Single-cell variations can indicate if treatment is working, or time to change course
Understanding the variability in individual cells of a tumor can be a valuable guide to the choice and course of treatment. NIBIB-funded researchers used photoacoustic imaging for rapid measurement of oxygen consumption rate of individual cells from breast tumors—information that can help guide treatment strategies, monitor results, and allow for adjustments over the course of treatment.
Treating solid tumors is challenging because as they grow, each cell in the tumor takes on different genetic and metabolic characteristics, which can make them more or less susceptible to particular treatments. This makes killing every cancer cell in a tumor extremely difficult.
“Getting as much information as possible about a tumor to allow for effective treatment is an ongoing goal of cancer researchers,” explains Behrouz Shabestari, Ph.D., director of the Program in Optical Imaging at the National Institute of Biomedical Imaging and Bioengineering, which funded the study. “The photoacoustic technique developed by these researchers was previously used to non-invasively look into human tissues for abnormalities such as tumors. Now they have advanced the technology to detect differences in each cell in the tumor, which moves us closer to developing personalized therapies based on the specific metabolic characteristics of each person’s tumor cells.”
Dr. Shabestari is speaking of the senior investigator of the study, Lihong Wang, Ph.D., Bren Professor of Medical and Electrical Engineering, and his colleagues at the California Institute of Technology. The technique is photoacoustic imaging, in which harmless pulses of laser light hit the target, creating vibrations that return as a detailed image of the target in the form of sound, similar to ultrasound images.

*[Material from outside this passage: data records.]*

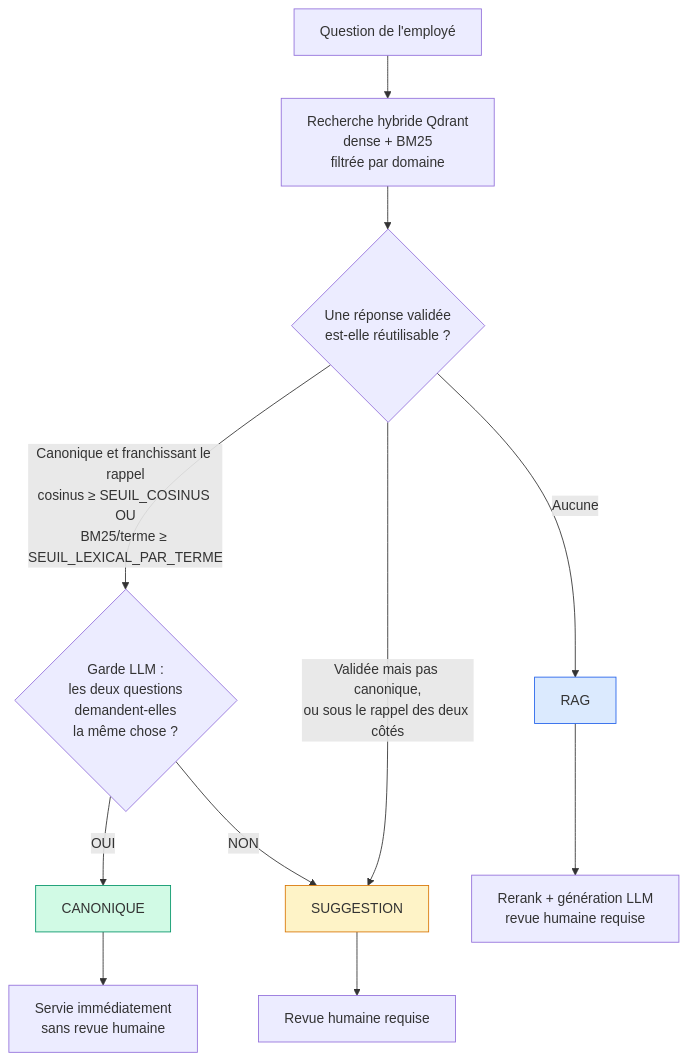
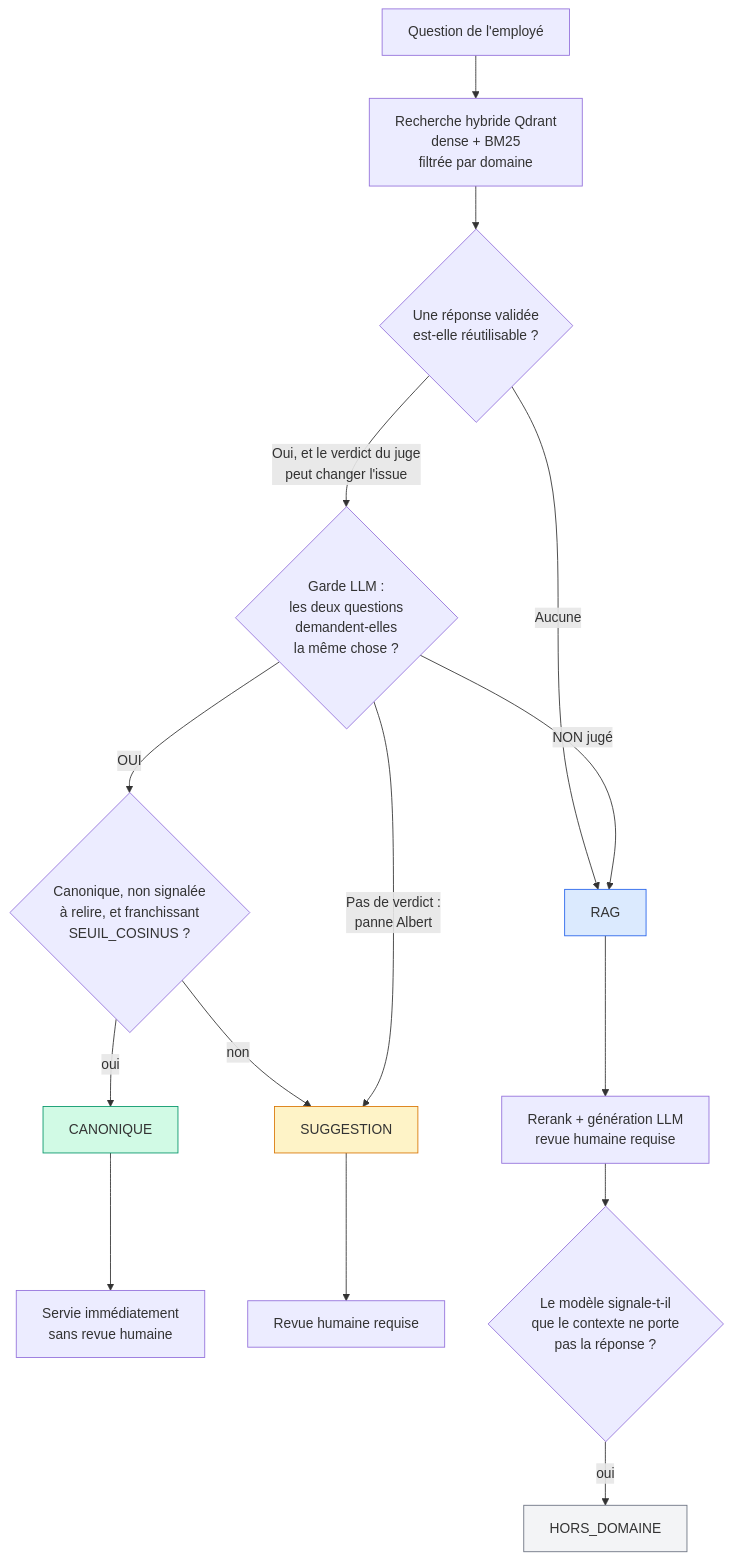
The first of 2 diagrams in Docs/presentation.md (ThomasHWD/TicketAI), drawn with Mermaid before and after one commit. The commit also changed other lines of this file and 8 other files, not shown here.

First line of the commit message:
docs: remettre la doc d'aplomb sur le garde, les quatre correctifs et la confrontation

````diff
--- a/Docs/presentation.md
+++ b/Docs/presentation.md
@@ -27,20 +27,25 @@
 ```mermaid
 flowchart TD
     A[Question de l'employé] --> B[Recherche hybride Qdrant<br/>dense + BM25<br/>filtrée par domaine]
     B --> C{Une réponse validée<br/>est-elle réutilisable ?}
 
-    C -->|Canonique et franchissant le rappel<br/>cosinus ≥ SEUIL_COSINUS OU<br/>BM25/terme ≥ SEUIL_LEXICAL_PAR_TERME| D{Garde LLM :<br/>les deux questions<br/>demandent-elles<br/>la même chose ?}
-    C -->|Validée mais pas canonique,<br/>ou sous le rappel des deux côtés| F[SUGGESTION]
+    C -->|Oui, et le verdict du juge<br/>peut changer l'issue| D{Garde LLM :<br/>les deux questions<br/>demandent-elles<br/>la même chose ?}
     C -->|Aucune| G[RAG]
 
-    D -->|OUI| E[CANONIQUE]
-    D -->|NON| F
+    D -->|OUI| D2{Canonique, non signalée<br/>à relire, et franchissant<br/>SEUIL_COSINUS ?}
+    D2 -->|oui| E[CANONIQUE]
+    D2 -->|non| F[SUGGESTION]
+    D -->|NON jugé| G
+    D -->|Pas de verdict :<br/>panne Albert| F
 
     E --> H[Servie immédiatement<br/>sans revue humaine]
     F --> I[Revue humaine requise]
     G --> J[Rerank + génération LLM<br/>revue humaine requise]
+    J --> K{Le modèle signale-t-il<br/>que le contexte ne porte<br/>pas la réponse ?}
+    K -->|oui| L[HORS_DOMAINE]
 
     style E fill:#d1fae5,stroke:#059669
     style F fill:#fef3c7,stroke:#d97706
     style G fill:#dbeafe,stroke:#2563eb
+    style L fill:#f3f4f6,stroke:#6b7280
 ```
````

In this case, Dr. Wang and his group have modified their technique to determine how much oxygen is being used by each cell of a tumor that has been individually isolated in a tiny well on a laboratory plate. Each cancer cell is sitting in its own well surrounded by blood filled with oxygen-carrying hemoglobin. Each cell is using up different amounts of the oxygen in the well at a different rate, which reveals differences in the metabolism of each cell.
To measure oxygen levels with lasers and sound, the researchers modified their technique to develop single cell metabolic photoacoustic microscopy (SCM-PAM). When the laser hits each well, it causes the hemoglobin in the well to vibrate. The technique works because hemoglobin that is bound to oxygen vibrates differently from hemoglobin without oxygen.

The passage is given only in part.